Construction began in March 2003 with the erection of hoardings around the site allowing clearance work to commence and the construction of a tower crane. The concrete core then began to rise and reached a considerable height before the construction of the concrete floor panels began. The transportation of materials to the higher levels were done using a lift attached to the middle of the curved frontage. That area was intended to be used as a staircase in the case of an emergency. The building topped out in April 2005.
The construction of the building encountered several problems. Not far into the construction of the lift shaft, a piece of scaffolding became dislodged and fell to the ground causing traffic delays around Holloway Circus which subsequently resulted in widespread disruption in the city centre. On 24 November 2005, 5 pieces of cladding from the higher levels on the sides became detached from the building and fell to the ground. No injuries were caused, however fear of more panels falling off caused nearby roads to be closed for an entire weekend, until the site could be declared safe by inspectors. Clips were later installed to secure the panels, and as of mid-2006, work was underway to permanently secure the panels in place using new clips. The securing of the panels was completed in late-August 2006. The Beetham Corporation could now face legal action due to the structure causing road closures and subsequent congestion. Excluding the problems with the panel clips, construction of the floors took ten months. Concrete was the primary material in the construction of the structure.
The Beetham Organisation again faced legal action over claims by people who signed contracts to buy flats before the tower was completed that the flats they received did not match those described in the sales literature.
As a result of technical problems within the underground car park, resident's cars were trapped for three days. Cars are placed on a platform and are taken into a space by a computer when the owner's card is swiped, however, glitches meant that people who had purchased spaces within the park either could not get access to their cars or were unable to enter the car park in their vehicles.
10 Holloway Circus faced yet more problems when, on 8 July 2007, a glass panel shattered and sent pieces raining 60 feet (18 m) onto the ground. The 6 ft (1.8 m) by 3 ft (0.91 m) panel on the eighth floor of Beetham Tower is believed to have shattered due to a build up of chemical compounds inside the glass.
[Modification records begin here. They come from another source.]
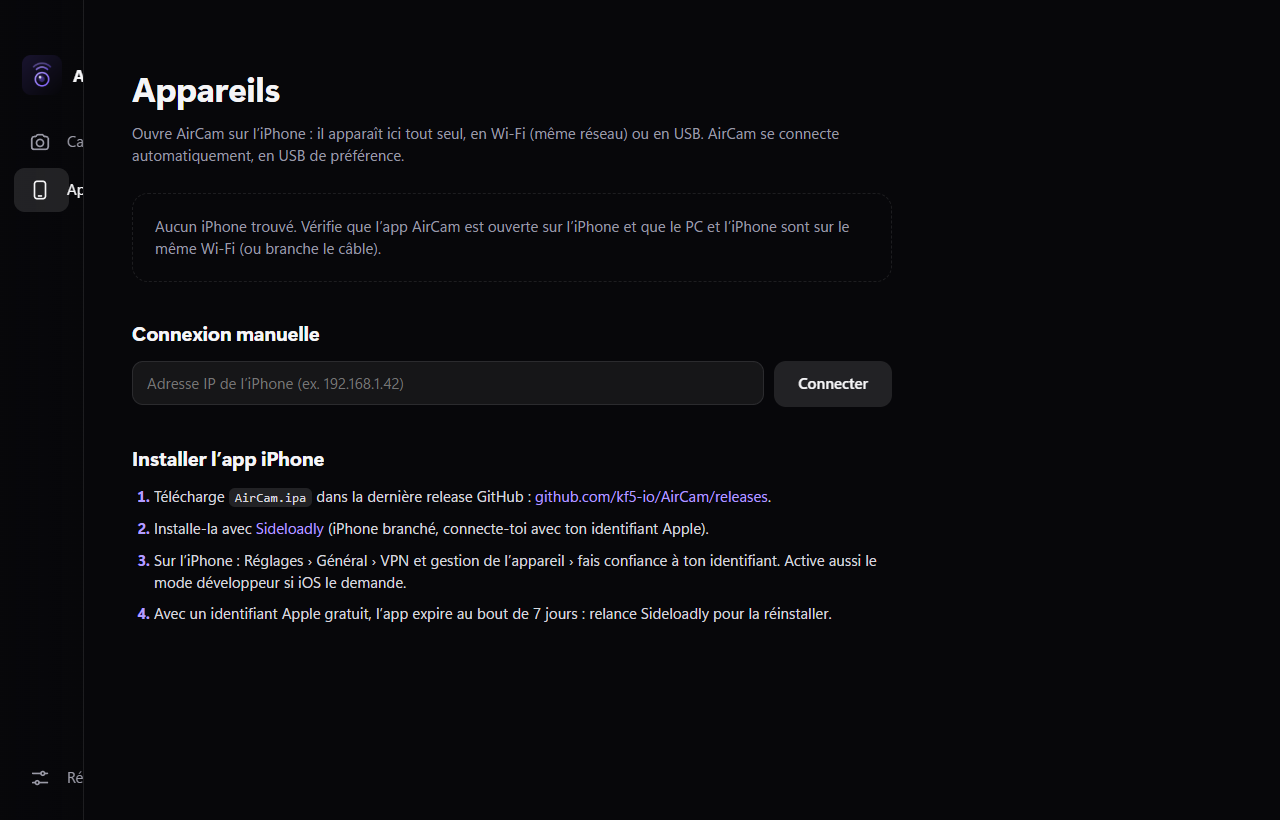
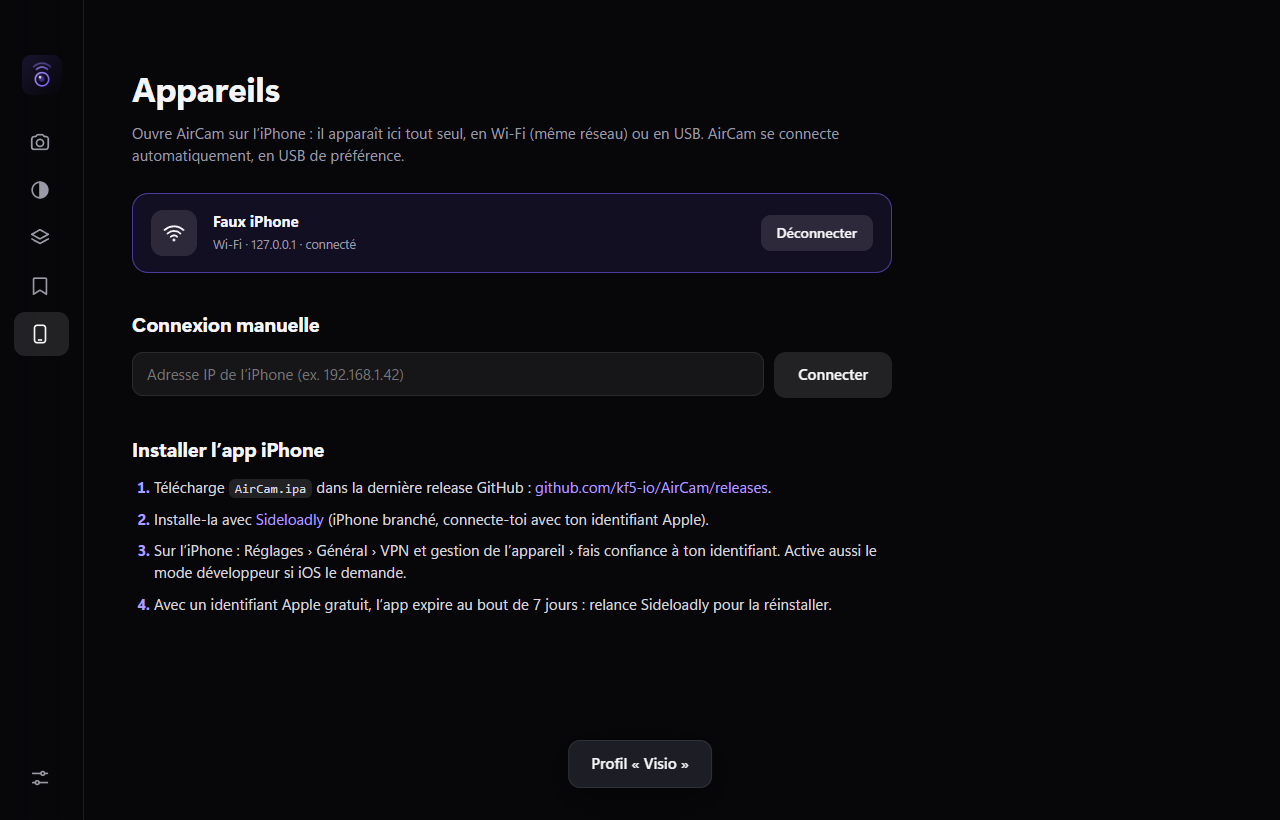
docs: README refresh (all pages, screenshots, install & usage)

diff --git a/README.md b/README.md
@@ -6,7 +6,11 @@
 
 <p align="center">
   La caméra de ton <b>iPhone</b> comme webcam sur <b>Windows</b>, en Wi-Fi ou en USB.<br>
-  Une webcam virtuelle « AirCam » utilisable dans Zoom, Teams, Discord, OBS, Meet… façon Camo Studio / iVCam, open source et gratuit.
+  Une webcam virtuelle « AirCam » pour Zoom, Teams, Discord, OBS, Meet… façon Camo Studio / iVCam, open source et gratuite.
+</p>
+
+<p align="center">
+  <a href="https://github.com/kf5-io/AirCam/releases/latest"><b>Télécharger</b></a> · <a href="#installation">Installation</a> · <a href="#développement">Développement</a>
 </p>
 
 ![Caméra](docs/camera.png)
@@ -17,19 +21,18 @@
 - Wi-Fi : l'iPhone est trouvé automatiquement sur le réseau local (Bonjour), sans saisir d'adresse
 - USB : plus stable, moins de latence, utilisé en priorité dès que le câble est branché
 - Connexion manuelle par adresse IP si la découverte automatique est bloquée
-- Flux chiffré de bout en bout (échange de clés X25519 éphémères, AES-256-GCM), sans mot de passe
+- Flux chiffré (échange de clés X25519 éphémères, AES-256-GCM), sans mot de passe
 - Reconnexion automatique (app iPhone relancée, câble rebranché, Wi-Fi qui saute)
 
-**Image**
+**Caméra**
 - Caméra avant, arrière, ultra grand-angle et téléobjectif (selon l'iPhone)
-- 720p, 1080p ou 4K, en 30 ou 60 i/s
-- Zoom, exposition, mise au point verrouillable
-- Miroir et retournement à 180° (iPhone posé dans l'autre sens)
+- 720p, 1080p ou 4K, en 30, 60 ou 120 i/s (les fréquences que ton iPhone ne sait pas faire sont grisées)
 - Format vertical 9:16 pour les lives TikTok / Instagram (l'iPhone filme en portrait, pleine résolution)
 - Cadrage automatique façon Center Stage : l'iPhone détecte les visages, le PC recadre en douceur
 - Clic sur l'aperçu : mise au point et exposition à cet endroit
-- 30, 60 ou 120 i/s selon l'iPhone
+- Zoom, exposition, mise au point verrouillable, miroir, retournement à 180°
 - Lampe torche de l'iPhone comme lumière d'appoint
+- Arrière-plan flou ou remplacé par une image, calculé sur l'iPhone (Vision) : zéro charge pour le PC
 
 **Ajustements et LUT**
 - Balance des blancs automatique ou manuelle (température, teinte), réglée directement sur le capteur de l'iPhone
@@ -38,42 +41,39 @@
 - **Apple Log** (iPhone 15 Pro et plus) : plus de dynamique, conversion Apple Log → Rec.709 intégrée ou ta propre LUT log (The One LUT…)
 - Rendu sur le GPU du PC (WebGL2), aperçu instantané
 
-**Arrière-plan**
-- Flou ou remplacement par une image, calculé sur l'iPhone (Vision, segmentation de personne) : zéro charge pour le PC
-
 **Calques**
 - Logos, filigranes (PNG transparents) et textes par-dessus la caméra, visibles dans toutes les applications
 - Déplacement à la souris directement sur l'aperçu, taille à la molette, positions rapides (coins, centre)
-- Opacité, couleur et fond du texte, visibilité, ordre des calques ; tout est mémorisé
+- Opacité, couleur et fond du texte, visibilité, ordre des calques
 
 **Profils**
-- Caméra, ajustements, LUT et calques enregistrés ensemble (« Visio », « Stream »…), appliqués en un clic
+- Caméra, format, ajustements, LUT, arrière-plan et calques enregistrés ensemble (« Visio », « Stream », « TikTok »…)
+- Une carte par profil avec une miniature et le résumé des réglages, appliquée en un clic
 
 **Webcam virtuelle**
-- Apparaît sous le nom « AirCam » dans toutes les applications compatibles DirectShow
-- Sortie en 720p ou 1080p ; écran « En attente de l'iPhone » quand le téléphone n'est pas connecté
+- Apparaît sous le nom « AirCam » dans les applications de visio et de streaming (DirectShow)
+- Sortie 720p ou 1080p, paysage ou vertical ; écran « En attente de l'iPhone » quand le téléphone n'est pas là
 - Ne consomme rien tant qu'aucune application n'utilise la caméra
 
 **App iPhone**
 - Aperçu, état de la connexion, « Écran noir » pour économiser la batterie pendant un appel
 - Tous les réglages se font depuis le PC
 
-| Appareils |
-|---|
-| ![Appareils](docs/appareils.png) |
+| Ajustements et LUT | Calques |
+|---|---|
+| ![Ajustements](docs/ajustements.png) | ![Calques](docs/calques.png) |
+
+| Profils | Appareils |
+|---|---|
+| ![Profils](docs/profils.png) | ![Appareils](docs/appareils.png) |
 
 ## Installation
 
 ### Sur le PC
 
-Télécharge `AirCam-Setup-<version>.exe` dans les [releases](https://github.com/kf5-io/AirCam/releases), ou construis-le :
-
-```sh
-npm install
-npm run dist
-```
-
-Résultat : `dist/AirCam-Setup-<version>.exe`. L'installeur demande les droits administrateur pour enregistrer la webcam virtuelle, et crée les raccourcis Bureau et menu Démarrer.
+1. Télécharge `AirCam-Setup-<version>.exe` dans la [dernière release](https://github.com/kf5-io/AirCam/releases/latest)
+2. Lance-le : il demande les droits administrateur pour enregistrer la webcam virtuelle, et crée les raccourcis Bureau et menu Démarrer
+3. Autorise AirCam dans le pare-feu Windows si on te le demande (nécessaire pour trouver l'iPhone en Wi-Fi)
 
 L'installeur n'est pas signé : Windows SmartScreen affiche un avertissement au premier lancement (« Informations complémentaires » › « Exécuter quand même »).
 
@@ -81,60 +81,67 @@ Pour l'USB, il faut le service Apple : installe **Apple Devices** (Microsoft Sto
 
 ### Sur l'iPhone
 
-L'app iPhone n'est pas sur l'App Store. Elle se compile sur GitHub Actions (pas besoin de Mac) et s'installe avec un identifiant Apple gratuit :
+L'app iPhone n'est pas sur l'App Store. Elle est compilée par GitHub Actions (pas besoin de Mac) et s'installe avec un identifiant Apple gratuit :
 
-1. Télécharge `AirCam.ipa` dans les [releases](https://github.com/kf5-io/AirCam/releases) (ou dans les artefacts du workflow **ios**)
+1. Télécharge `AirCam.ipa` dans la [dernière release](https://github.com/kf5-io/AirCam/releases/latest)
 2. Installe-la avec [Sideloadly](https://sideloadly.io), iPhone branché, en te connectant avec ton identifiant Apple
-3. Sur l'iPhone : Réglages › Général › VPN et gestion de l'appareil › fais confiance à ton identifiant. Active le mode développeur si iOS le demande
+3. Sur l'iPhone : Réglages › Général › VPN et gestion de l'appareil › fais confiance à ton identifiant. Active le mode développeur si iOS le demande (Réglages › Confidentialité et sécurité)
 4. Ouvre AirCam, autorise la caméra et le réseau local
 
 > Avec un identifiant Apple gratuit, l'app expire au bout de 7 jours : relance Sideloadly pour la réinstaller. Un compte développeur payant la signe pour 1 an.
 
-Garde l'app ouverte au premier plan : iOS coupe la caméra des apps en arrière-plan.
+Garde l'app ouverte au premier plan : iOS coupe la caméra des apps en arrière-plan. iOS 16 minimum (iOS 17 pour l'Apple Log).
+
+### Utilisation
+
+Ouvre AirCam sur le PC et sur l'iPhone : la connexion est automatique. Dans Zoom, Teams, Discord, OBS…, choisis la caméra **AirCam**. Les applications déjà ouvertes doivent être relancées pour voir une caméra fraîchement installée ou un changement de format.
 
 ## Développement
 
 ```sh
 npm install
-npm run get-softcam   # télécharge la DLL de la webcam virtuelle dans vendor/softcam (une fois)
+npm run get-softcam   # télécharge les webcams virtuelles compilées par le CI dans vendor/ (une fois)
 npm start             # lance l'app
-npm test              # tests unitaires (protocole, parsing H.264, conversion d'image, LUT, Apple Log)
+npm test              # tests unitaires (protocole, chiffrement, H.264, LUT, Apple Log, cadrage)
+npm run dist          # installeur Windows dans dist/
 ```
 
 Prérequis : Node.js 20+, Windows 10/11. En développement, clique sur **Installer** (Caméra ou Réglages) pour enregistrer la webcam virtuelle : Windows demande l'autorisation administrateur une fois.
 
-L'app iPhone (`ios/`) se génère avec [XcodeGen](https://github.com/yonaskolb/XcodeGen) : `cd ios && xcodegen generate`, puis ouvre `AirCam.xcodeproj` sur un Mac. Sans Mac, chaque push sur `ios/` lance le workflow **ios**, qui produit l'IPA non signée.
+L'app iPhone (`ios/`) se génère avec [XcodeGen](https://github.com/yonaskolb/XcodeGen) : `cd ios && xcodegen generate`, puis ouvre `AirCam.xcodeproj` sur un Mac. Sans Mac, chaque push sur `ios/` lance le workflow **ios**, qui produit l'IPA non signée (et l'attache à la release pour un tag `v*`).
 
 ## Architecture
 
 ```
 src/
-  main.js              process principal : fenêtre, découverte Bonjour + USB, connexion à l'iPhone, installation de la webcam
-  preload.js           API exposée à l'interface + webcam virtuelle (softcam.dll via koffi)
+  main.js              process principal : fenêtre, découverte Bonjour + USB, connexion, LUT, profils, installation de la webcam
+  preload.js           API exposée à l'interface + sortie webcam virtuelle (softcam.dll via koffi)
   protocol.js          protocole réseau partagé avec l'iPhone
   secure.js            chiffrement du flux (X25519 + AES-256-GCM)
   usbmux.js            tunnel TCP vers l'iPhone par le câble (service Apple Mobile Device)
   renderer/
     index.html, app.js, style.css   l'interface (vanilla JS, sans framework, même design que KF Player)
-    video.js                         fonctions pures : SPS H.264, RGBA → BGR, LUT .cube, courbe Apple Log, looks
+    video.js                         fonctions pures : SPS H.264, LUT .cube, courbe Apple Log, looks, cadrage
     grade.js                         étalonnage GPU (WebGL2) : netteté, LUT 3D, ajustements
 ios/
   project.yml          projet XcodeGen
-  AirCam/              app SwiftUI : capture, segmentation, encodage, serveur
+  AirCam/              app SwiftUI : capture, visages, segmentation, encodage, serveur chiffré
+  Tests/main.swift     vérifie que le chiffrement iPhone et PC produisent les mêmes octets (CI)
+native/mfcam/          caméra Media Foundation pour Windows 11 (expérimentale, voir son README)
 build/installer.nsh    enregistrement de la webcam virtuelle à l'installation
-scripts/get-softcam.js télécharge la DLL compilée par le CI
-.github/workflows/     softcam.yml (DLL de la webcam), ios.yml (IPA)
+scripts/get-softcam.js télécharge les DLL compilées par le CI
+.github/workflows/     softcam.yml (webcam DirectShow), mfcam.yml (webcam Media Foundation), ios.yml (IPA)
 test/                  tests unitaires (node --test)
 ```
 
-**Le flux vidéo** : l'iPhone capture (AVFoundation), applique le flou ou le remplacement d'arrière-plan (Vision + Core Image), encode en H.264 matériel (VideoToolbox, sans B-frames pour la latence) et sert le flux en TCP sur le port 47800, annoncé en Bonjour (`_aircam._tcp`). En USB, le PC atteint le même port par usbmux. Le PC décode avec WebCodecs (décodage matériel de Chromium), dessine dans un canvas (aperçu, miroir, rotation) et pousse les images dans la webcam virtuelle.
+**Le flux vidéo** : l'iPhone capture (AVFoundation), applique le flou ou le remplacement d'arrière-plan (Vision + Core Image), encode en H.264 matériel (VideoToolbox, sans B-frames pour la latence) et sert le flux en TCP sur le port 47800, annoncé en Bonjour (`_aircam._tcp`). En USB, le PC atteint le même port par usbmux. Le PC décode avec WebCodecs (décodage matériel de Chromium), applique recadrage, étalonnage et calques dans un canvas, et pousse les images dans la webcam virtuelle.
 
-**Le chiffrement** (`src/secure.js`, `ios/AirCam/Secure.swift`) : à chaque connexion, le PC et l'iPhone échangent une clé X25519 éphémère, en dérivent deux clés AES-256 (HKDF-SHA256), puis chaque message voyage dans un enregistrement AES-256-GCM `[longueur u32][chiffré + tag]` avec un compteur par sens (anti-rejeu). Pas de mot de passe : le flux est illisible pour qui l'écoute, mais aucun appairage n'empêche un autre appareil du réseau de se connecter. Le CI vérifie que CryptoKit et Node produisent les mêmes octets.
+**Le chiffrement** (`src/secure.js`, `ios/AirCam/Secure.swift`) : à chaque connexion, le PC et l'iPhone échangent une clé X25519 éphémère, en dérivent deux clés AES-256 (HKDF-SHA256), puis chaque message voyage dans un enregistrement AES-256-GCM `[longueur u32][chiffré + tag]` avec un compteur par sens (anti-rejeu). Pas de mot de passe : le flux est illisible pour qui l'écoute, mais aucun appairage n'empêche un autre appareil du réseau de se connecter.
 
 **Le protocole** : messages `[type u8][longueur u32 big-endian][données]`. iPhone → PC : vidéo (`0x01`, Annex B avec SPS/PPS à chaque image clé), état JSON (`0x02`), visages détectés (`0x03`). PC → iPhone : réglages JSON (`0x10`), image d'arrière-plan (`0x11`), demande d'image clé (`0x12`), point de mise au point (`0x13`). En cas de congestion Wi-Fi, l'iPhone jette les images intermédiaires plutôt que d'accumuler du retard, puis renvoie une image clé.
 
-**La webcam virtuelle** est [softcam](https://github.com/tshino/softcam) (MIT), un filtre DirectShow. Le workflow **softcam** la compile et la renomme « AirCam » (nom, CLSID et mémoire partagée propres, pour ne pas entrer en conflit avec d'autres apps basées sur softcam). Elle est en 64 bits : les rares applications 32 bits ne la voient pas. Elle n'apparaît pas dans l'app Caméra de Windows ni dans les apps du Store (Media Foundation uniquement) : une caméra Media Foundation pour Windows 11 est en cours (`native/mfcam`, expérimentale, pas encore installée).
+**La webcam virtuelle** est [softcam](https://github.com/tshino/softcam) (MIT), un filtre DirectShow. Le workflow **softcam** la compile et la renomme « AirCam » (nom, CLSID et mémoire partagée propres, pour ne pas entrer en conflit avec d'autres apps basées sur softcam). Elle est en 64 bits : les rares applications 32 bits ne la voient pas. Elle n'apparaît pas dans l'app Caméra de Windows ni dans les apps du Store (Media Foundation uniquement) : une caméra Media Foundation pour Windows 11 est en cours (`native/mfcam`, expérimentale, pas installée).
 
 ## Licence
 
-[MIT](LICENSE). softcam : MIT, © tshino.
+[MIT](LICENSE). softcam : MIT, © tshino. VCamSample (base de la caméra Media Foundation) : MIT, © Simon Mourier.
Splinters fell onto the car park roof and Smallbrook Queensway at about 6.30 am. It was the third safety incident at the tower in three years.